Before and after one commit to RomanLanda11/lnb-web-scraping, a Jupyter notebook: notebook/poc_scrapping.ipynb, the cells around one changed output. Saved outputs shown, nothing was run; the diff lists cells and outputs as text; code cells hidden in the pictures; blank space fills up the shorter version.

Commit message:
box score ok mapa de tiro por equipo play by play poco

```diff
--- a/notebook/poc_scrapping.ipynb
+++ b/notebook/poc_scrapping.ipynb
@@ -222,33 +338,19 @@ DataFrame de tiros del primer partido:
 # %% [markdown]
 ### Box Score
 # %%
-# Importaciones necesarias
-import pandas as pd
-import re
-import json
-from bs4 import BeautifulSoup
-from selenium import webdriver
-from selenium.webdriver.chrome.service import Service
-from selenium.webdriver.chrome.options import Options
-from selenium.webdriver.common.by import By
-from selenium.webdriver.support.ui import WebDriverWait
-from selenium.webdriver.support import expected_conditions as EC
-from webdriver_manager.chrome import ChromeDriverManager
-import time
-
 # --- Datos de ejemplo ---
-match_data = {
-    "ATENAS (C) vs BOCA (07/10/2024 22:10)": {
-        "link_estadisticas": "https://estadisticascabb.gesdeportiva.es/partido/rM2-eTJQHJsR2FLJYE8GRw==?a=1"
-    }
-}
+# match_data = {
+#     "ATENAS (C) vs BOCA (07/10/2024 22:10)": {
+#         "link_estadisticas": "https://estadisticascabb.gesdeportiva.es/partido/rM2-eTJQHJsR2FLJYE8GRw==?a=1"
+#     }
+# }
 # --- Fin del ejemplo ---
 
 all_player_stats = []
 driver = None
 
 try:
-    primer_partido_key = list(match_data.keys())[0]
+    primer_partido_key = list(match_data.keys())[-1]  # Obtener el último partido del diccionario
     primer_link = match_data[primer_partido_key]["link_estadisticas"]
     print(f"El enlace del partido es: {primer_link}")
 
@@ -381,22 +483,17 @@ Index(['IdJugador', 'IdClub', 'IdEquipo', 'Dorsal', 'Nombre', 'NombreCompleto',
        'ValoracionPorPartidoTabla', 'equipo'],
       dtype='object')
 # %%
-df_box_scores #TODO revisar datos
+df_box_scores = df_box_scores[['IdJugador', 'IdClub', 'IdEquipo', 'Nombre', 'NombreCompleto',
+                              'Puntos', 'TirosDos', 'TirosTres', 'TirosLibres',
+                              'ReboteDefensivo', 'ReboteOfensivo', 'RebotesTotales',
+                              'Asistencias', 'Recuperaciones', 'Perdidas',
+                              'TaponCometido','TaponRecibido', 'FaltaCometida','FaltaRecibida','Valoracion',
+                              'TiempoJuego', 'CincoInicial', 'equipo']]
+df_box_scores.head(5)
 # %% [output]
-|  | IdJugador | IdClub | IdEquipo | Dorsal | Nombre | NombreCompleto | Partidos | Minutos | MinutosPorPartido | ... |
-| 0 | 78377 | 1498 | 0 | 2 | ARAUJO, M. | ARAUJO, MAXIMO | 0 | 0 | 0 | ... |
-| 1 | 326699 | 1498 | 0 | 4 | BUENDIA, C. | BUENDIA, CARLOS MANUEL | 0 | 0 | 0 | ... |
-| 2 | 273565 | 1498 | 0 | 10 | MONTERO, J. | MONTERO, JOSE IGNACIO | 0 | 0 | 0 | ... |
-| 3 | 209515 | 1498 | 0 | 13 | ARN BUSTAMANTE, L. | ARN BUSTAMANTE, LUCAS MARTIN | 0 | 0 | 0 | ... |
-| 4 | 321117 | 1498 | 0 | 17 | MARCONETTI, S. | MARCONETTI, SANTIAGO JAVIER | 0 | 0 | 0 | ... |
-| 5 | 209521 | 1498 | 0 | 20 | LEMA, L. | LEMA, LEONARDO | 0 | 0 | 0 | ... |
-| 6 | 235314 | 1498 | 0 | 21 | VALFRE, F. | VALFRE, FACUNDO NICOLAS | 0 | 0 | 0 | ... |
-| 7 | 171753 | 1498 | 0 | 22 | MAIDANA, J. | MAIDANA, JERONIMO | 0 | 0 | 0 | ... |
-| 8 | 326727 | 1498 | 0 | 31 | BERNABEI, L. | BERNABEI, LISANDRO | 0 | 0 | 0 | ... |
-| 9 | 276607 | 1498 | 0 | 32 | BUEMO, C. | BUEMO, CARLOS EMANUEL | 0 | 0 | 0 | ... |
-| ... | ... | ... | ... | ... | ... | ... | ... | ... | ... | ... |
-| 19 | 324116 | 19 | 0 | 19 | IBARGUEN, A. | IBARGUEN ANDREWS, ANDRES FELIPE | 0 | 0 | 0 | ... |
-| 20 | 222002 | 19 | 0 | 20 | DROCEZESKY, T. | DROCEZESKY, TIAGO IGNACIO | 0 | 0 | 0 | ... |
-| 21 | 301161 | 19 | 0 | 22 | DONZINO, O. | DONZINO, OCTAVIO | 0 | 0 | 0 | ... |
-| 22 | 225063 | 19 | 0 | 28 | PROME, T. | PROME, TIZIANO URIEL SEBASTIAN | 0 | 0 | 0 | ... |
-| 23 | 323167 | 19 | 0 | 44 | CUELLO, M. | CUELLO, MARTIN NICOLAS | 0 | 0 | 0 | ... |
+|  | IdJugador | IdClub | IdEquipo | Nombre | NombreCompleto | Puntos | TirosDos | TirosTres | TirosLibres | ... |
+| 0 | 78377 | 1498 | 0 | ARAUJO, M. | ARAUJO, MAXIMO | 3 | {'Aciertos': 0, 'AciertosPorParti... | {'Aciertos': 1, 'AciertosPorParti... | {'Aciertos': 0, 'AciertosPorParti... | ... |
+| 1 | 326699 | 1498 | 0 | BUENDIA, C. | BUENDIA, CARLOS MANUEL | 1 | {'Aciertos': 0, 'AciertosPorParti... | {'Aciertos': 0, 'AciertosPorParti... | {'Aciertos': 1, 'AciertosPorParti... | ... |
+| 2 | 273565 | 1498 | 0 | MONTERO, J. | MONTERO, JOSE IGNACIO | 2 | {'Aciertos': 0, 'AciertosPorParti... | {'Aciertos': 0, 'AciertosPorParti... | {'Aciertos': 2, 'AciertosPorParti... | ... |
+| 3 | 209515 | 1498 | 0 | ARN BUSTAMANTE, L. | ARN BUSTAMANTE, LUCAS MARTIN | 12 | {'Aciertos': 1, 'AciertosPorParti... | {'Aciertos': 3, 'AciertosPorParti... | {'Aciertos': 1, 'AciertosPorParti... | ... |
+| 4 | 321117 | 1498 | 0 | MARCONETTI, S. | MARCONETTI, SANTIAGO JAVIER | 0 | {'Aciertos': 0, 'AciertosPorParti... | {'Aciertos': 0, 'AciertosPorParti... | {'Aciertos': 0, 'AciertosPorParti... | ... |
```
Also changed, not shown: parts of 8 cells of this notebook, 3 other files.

################

• WHAT YOU ARE ASKED TO DO: Reproduce each line of the data containing the word "ipynb".

• RESULT OF THE TASK:
Before and after one commit to RomanLanda11/lnb-web-scraping, a Jupyter notebook: notebook/poc_scrapping.ipynb, the cells around one changed output. Saved outputs shown, nothing was run; the diff lists cells and outputs as text; code cells hidden in the pictures; blank space fills up the shorter version.
--- a/notebook/poc_scrapping.ipynb
+++ b/notebook/poc_scrapping.ipynb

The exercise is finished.